→ WORK REQUIRED
Scan the entries for lines with the word "STATUS" and copy those lines.

→ MATERIAL PROVIDED
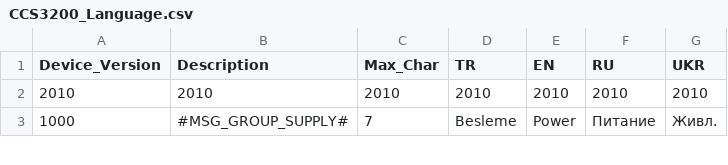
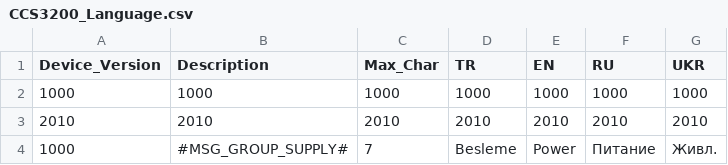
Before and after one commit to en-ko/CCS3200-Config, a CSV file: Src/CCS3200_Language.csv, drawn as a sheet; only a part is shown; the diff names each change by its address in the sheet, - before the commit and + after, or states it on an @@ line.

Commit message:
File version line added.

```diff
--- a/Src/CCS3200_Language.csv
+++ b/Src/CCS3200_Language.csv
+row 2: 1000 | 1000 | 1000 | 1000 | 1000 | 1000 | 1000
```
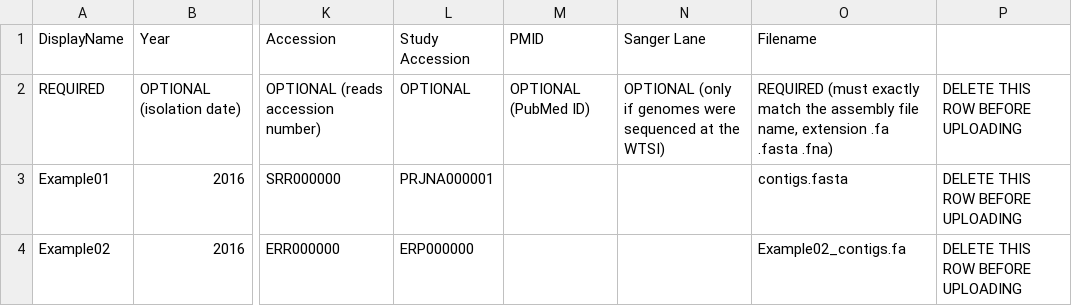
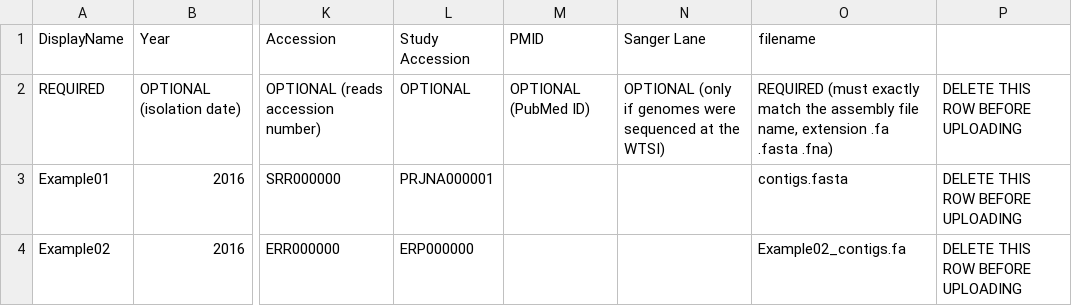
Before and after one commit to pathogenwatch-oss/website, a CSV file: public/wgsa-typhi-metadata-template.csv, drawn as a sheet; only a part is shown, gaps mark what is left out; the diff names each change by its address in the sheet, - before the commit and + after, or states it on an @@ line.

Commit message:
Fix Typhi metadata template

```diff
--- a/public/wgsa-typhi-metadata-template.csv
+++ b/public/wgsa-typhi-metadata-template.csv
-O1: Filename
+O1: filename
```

--

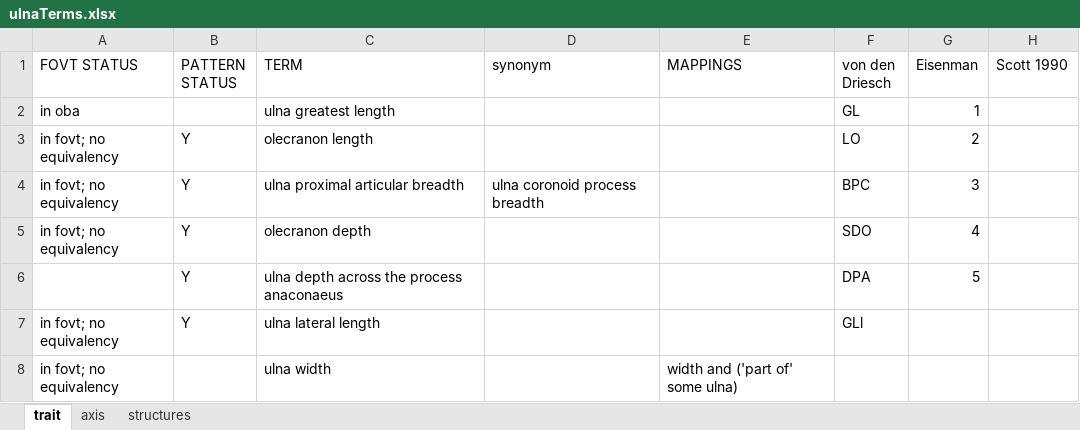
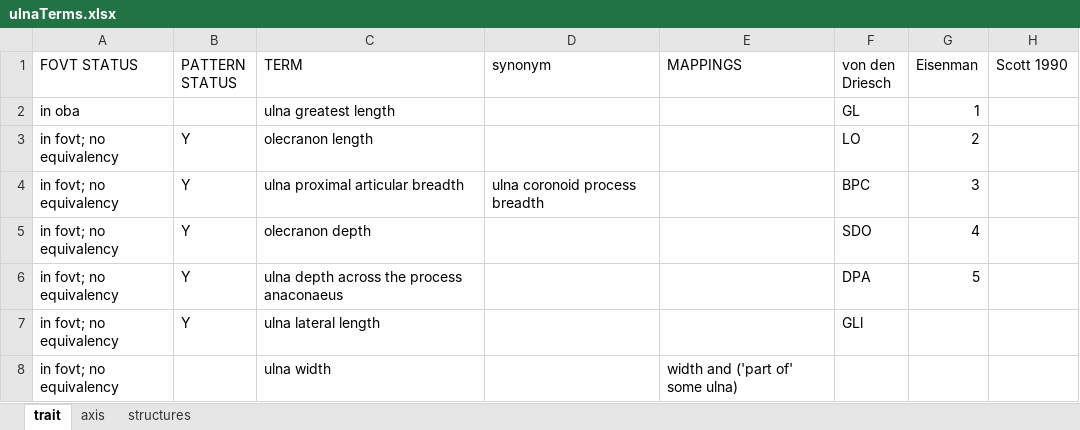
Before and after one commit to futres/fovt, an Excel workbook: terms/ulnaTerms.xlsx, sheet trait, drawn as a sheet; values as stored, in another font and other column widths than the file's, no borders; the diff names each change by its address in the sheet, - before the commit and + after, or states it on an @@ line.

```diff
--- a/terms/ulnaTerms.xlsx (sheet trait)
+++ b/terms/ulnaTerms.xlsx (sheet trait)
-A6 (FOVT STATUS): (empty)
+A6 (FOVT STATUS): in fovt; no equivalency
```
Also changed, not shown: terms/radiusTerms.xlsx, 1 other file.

→ RESPONSE FOR THIS EXERCISE
-A6 (FOVT STATUS): (empty)
+A6 (FOVT STATUS): in fovt; no equivalency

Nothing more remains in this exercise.